This study is about the inclusion – or rather non-inclusion till today - of persons with disabilities in the management of complex humanitarian emergencies in Nigeria. The focus is on the key role that can be played by law as an instrument of protection through a legal framework that protects persons with disabilities during natural disasters and in situations of high risk such as armed conflict or civil and religious disturbances. These we call complex humanitarian emergencies in this study (CHEs). People with disabilities (PWDs) tend to be forgotten during planning for emergencies, despite being a special group of persons requiring protection. Sometimes they are simply forgotten or left behind in the crisis. In Nigeria, there is still no legislation or policy that seeks to guarantee the inclusion of PWDs in the management of complex humanitarian emergencies. Despite the United Nations Convention on the Rights of Persons with Disabilities (UNCRPD) having been ratified by Nigeria, there is no provision in domestic law to address the plight of PWDs in situations of risk, including situations of armed conflict, humanitarian emergencies and the occurrence of natural disasters. Yet such provisions are contained in Article 11 of UNCRPD. The problem is that they are not yet domesticated in Nigeria, as required by the Constitution of the country. These provisions are so far non-justiciable therefore, and outside the scope of domestic legal remedies or rights. Interestingly, no other study has so far been conducted on this subject in Nigeria, and on this gap in legal protection for people with disabilities in times of emergencies. This study uses as its basis secondary sources, and the texts of laws and regulations, especially the legal provisions specifying the responsibilities of NEMA (National Emergency Management Agency), which was established in 1999. Interviews were also conducted with some key decision-makers in the field. On this basis, the study identified a clear ‘gap’ in domestic legal protection. The study then examined the role of civil society, and especially of Disabled People’s Organisations (DPOs) in bringing about pressure on government to provide a legal framework that guarantees inclusion of PWDs in management of CHEs. Some obstacles to realizing this objective are identified, and the consequences of failing to provide legal protection will be highlighted. The hope ultimately is to show that such a legal framework is urgently required in Nigeria. Through a range of different examples and experiences, insights are sought for advocacy for inclusion of PWDs in all aspects of planning and management for complex humanitarian emergencies. Occasionally, DPOs have advocated in partnerships with international organisations, but the main focus of this study is on domestic actors engaged in Disability Advocacy.

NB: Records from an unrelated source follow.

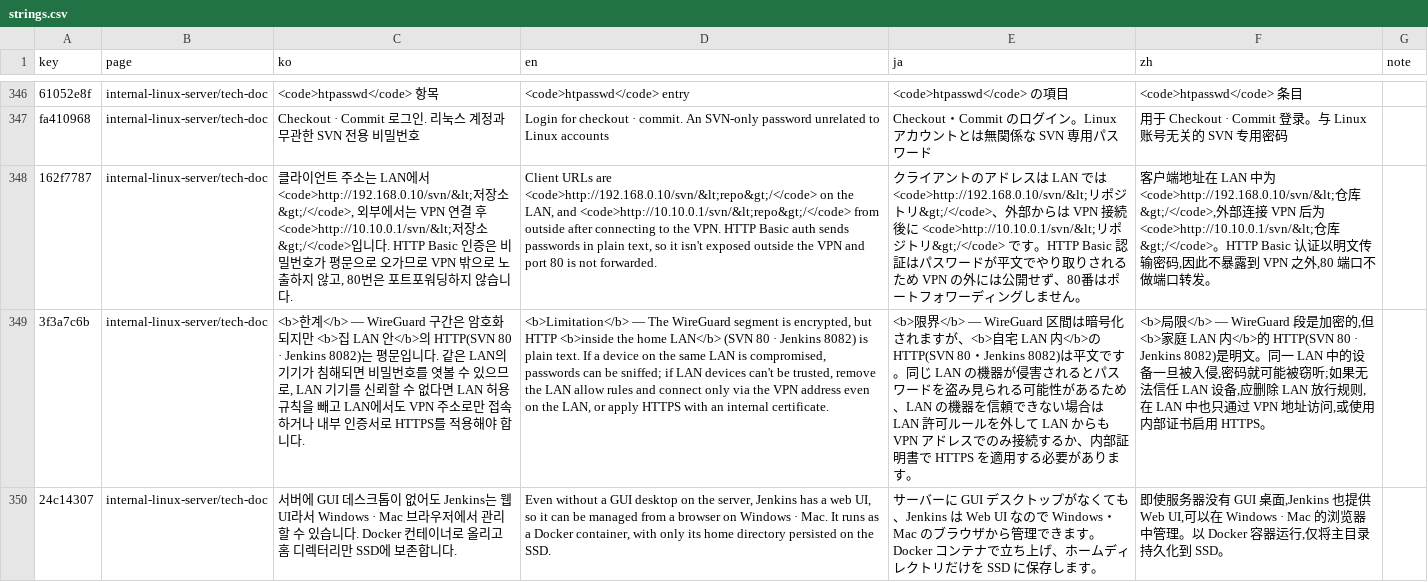
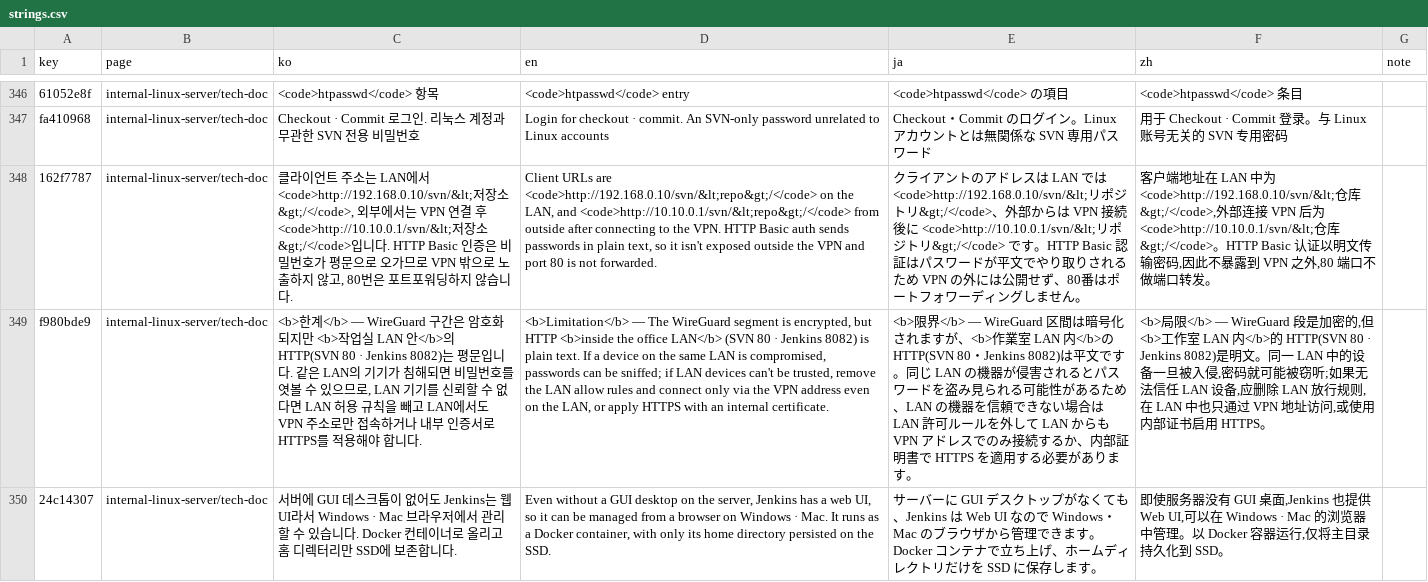
Before and after one commit to DongHyeon9/portfolio, a CSV file: i18n/strings.csv, drawn as a sheet; only a part is shown, gaps mark what is left out; the diff covers the shown part only; the diff names each change by its address in the sheet, - before the commit and + after, or states it on an @@ line.

```diff
--- a/i18n/strings.csv
+++ b/i18n/strings.csv
-A349 (key): 3f3a7c6b
+A349 (key): f980bde9
-C349 (ko): …지만 <b>집 LAN 안</b>…
+C349 (ko): …지만 <b>작업실 LAN 안</b>…
-D349 (en): …<b>inside the home LAN</b> (SVN…
+D349 (en): …<b>inside the office LAN</b> (SVN…
-E349 (ja): …すが、<b>自宅 LAN 内</b>…
+E349 (ja): …すが、<b>作業室 LAN 内</b>…
-F349 (zh): …的,但<b>家庭 LAN 内</b>…
+F349 (zh): …的,但<b>工作室 LAN 内</b>…
```
Also changed, not shown: 3 added rows, 3 removed rows and 55 edited cells elsewhere in this file, 2 other files.
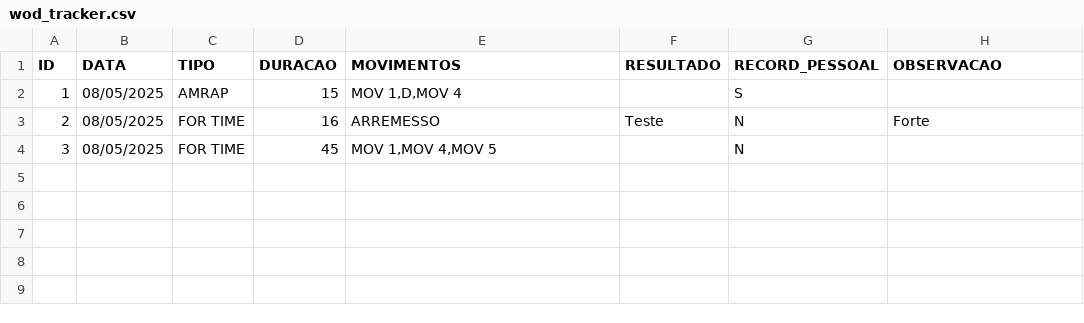
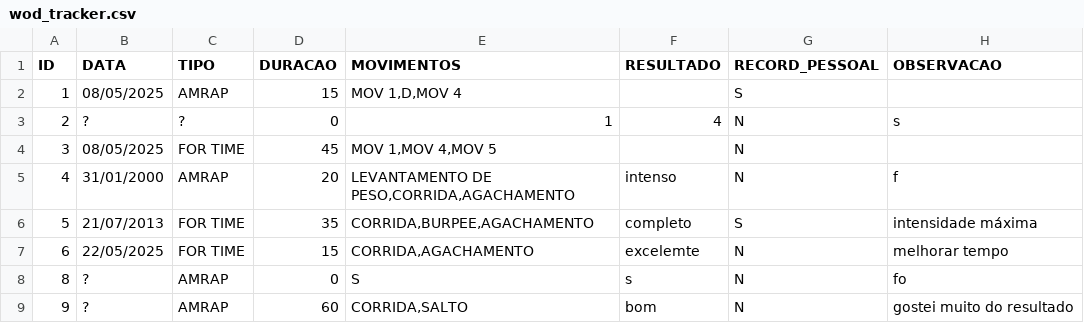
Before and after one commit to msrscs/wod_tracker, a CSV file: wod_tracker.csv, drawn as a sheet.

```diff
--- a/wod_tracker.csv
+++ b/wod_tracker.csv
@@ -2,3 +2,8 @@ ID|DATA|TIPO|DURACAO|MOVIMENTOS|RESULTADO|RECORD_PESSOAL|OBSERVACAO|
 1|08/05/2025|AMRAP|15|MOV 1,D,MOV 4||S||
-2|08/05/2025|FOR TIME|16|ARREMESSO|Teste|N|Forte|
+2|?|?|0|1|4|N|s|
 3|08/05/2025|FOR TIME|45|MOV 1,MOV 4,MOV 5||N||
+4|31/01/2000|AMRAP|20|LEVANTAMENTO DE PESO,CORRIDA,AGACHAMENTO|intenso|N|f|
+5|21/07/2013|FOR TIME|35|CORRIDA,BURPEE,AGACHAMENTO|completo|S|intensidade máxima|
+6|22/05/2025|FOR TIME|15|CORRIDA,AGACHAMENTO|excelemte|N|melhorar tempo|
+8|?|AMRAP|0|S|s|N|fo|
+9|?|AMRAP|60|CORRIDA,SALTO|bom|N|gostei muito do resultado|
```
Also changed, not shown: 2 other files.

Additional Metadata
Keywords Persons with Disabilities (PWDs), Disability, Complex Humanitarian Emergencies (CHEs), Legal Protection, Human Rights-Based Approach, Disability Bill, Advocacy
Thesis Advisor Hintjens, Helen
Persistent URL
Series Social Justice Perspectives (SJP)
Nwanegwo, Daniel. (2017, April 28). Disability advocacy: towards a legal framework for the inclusion of PWs in complex humanitarian emergency in Nigeria. Social Justice Perspectives (SJP). Retrieved from